I marveled at how many of our oldest masters in the FMA's play with speed, power, and intent when I watched "The Bladed Hand".
Many of the featured teachers in "The Bladed Hand" were well over 65 years old, some as old as in their 80's and 90's, and yet, they were so smooth and so good at their art. For example, here's some footage of Rodel "Smokingsticks" Dagooc training (outtake from the movie):
There is more than one reason he's called "Smokingsticks". I don't know how old Master Dagooc is, but as you can see, he's not a young man. Would you want to cross him? I certainly would not!
You see, I think that for a martial art to continue to be relevant and useful, it needs to be more than just a way for young, physically fit people to duke it out. It has to grow with you, as you age, and as your skills change.
Note: I did not say skills diminish, I said skills change. I think that some things can improve with age - for example spatial awareness, target acquisition, spotting openings and gaps in defenses. "Vision" and what I'd call "battle wisdom" (that is, a better understanding of when to engage in violence or avoid it) can improve with age, when other skills like strength, flexibility and range in motion may naturally decline over the years.
If you started the martial arts at a very young age, there is also the benefit of decades of repetition and refinement of core skills. I missed out on that, having started so late in life, and while I work pretty hard at my art, I believe that means I will never be as good as people who've done it for two to three decades by the time they reach the age I have now.
Master Nelson has been training since he was a young man - that gives him about sixty years training.
I think he's learned a thing or two.
That guy complaining about Master Nelson's promotion has never actually seen him do martial arts... sigh. I haven't seen him either, but I'm going to give him the benefit of the doubt until proven otherwise. I won't write off Nelson's ability based on his age (or his celebrity status - heck, Ed O'Neill is a legitimate BJJ black belt!)
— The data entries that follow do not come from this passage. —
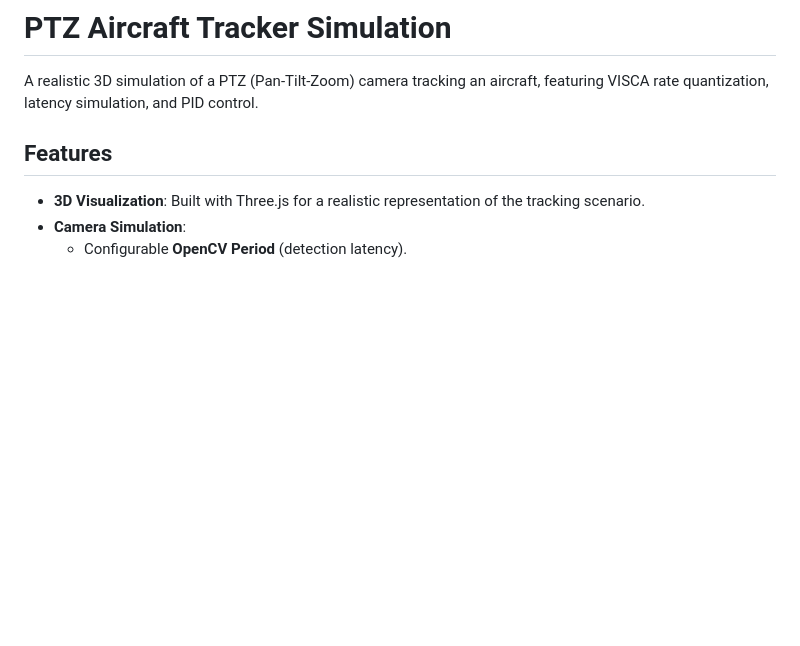
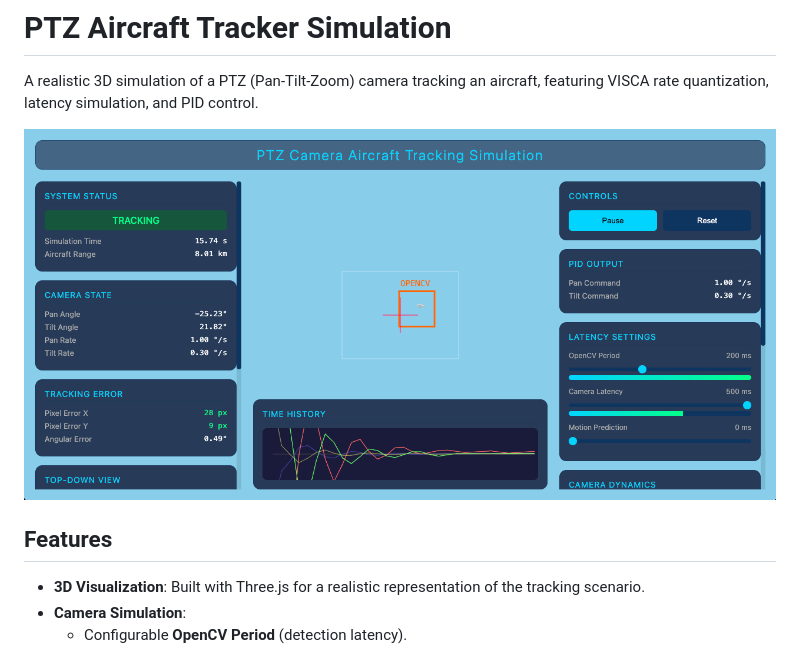
Before and after one commit to wiseman/ptz-aircraft-tracker, a Markdown page: README.md, the part around the change. Drawn GitHub-style; pictures changed too: screenshot.png (added); blank space fills up the shorter version.

Commit message:
Add tracking simulation screenshot to README

```diff
--- a/README.md
+++ b/README.md
@@ -1,6 +1,8 @@
 # PTZ Aircraft Tracker Simulation
 
 A realistic 3D simulation of a PTZ (Pan-Tilt-Zoom) camera tracking an aircraft, featuring VISCA rate quantization, latency simulation, and PID control.
+
+![Simulation Screenshot](screenshot.png)
 
 ## Features
 
```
Long story short, their justification for having to be as fit as a 20 year old in top physical condition is that you have to be that strong and skilled on the battle field (the martial in "martial arts"). I agree, that's true - this is why active duty, fighting soldiers in most cultures are young males, and their leaders tend to be older males who survived.
But most of us training in the martial arts aren't training for battle.
You're training for self defense, or for skill in a fighting sport, or for performance purposes... or whatever. But except for a very small subsection of the martial arts, you're not battle training (especially if your art is unarmed - nobody goes into battle with no weapons, ever).
Now, does this mean that physical fitness is unimportant? Of course not! But what "physically fit" means in your 20's is a different beast than in your 60's and beyond., especially when you take injury and chronic physical ailments into consideration.
So, be careful when you look at older martial artists and think they're far past their prime and thus, unable to deliver the goods.
It's very possible that Willie Nelson can kick your ass.
P.S.: To learn more about Grand Master Dagooc and Smoking Sticks, check out his web site here: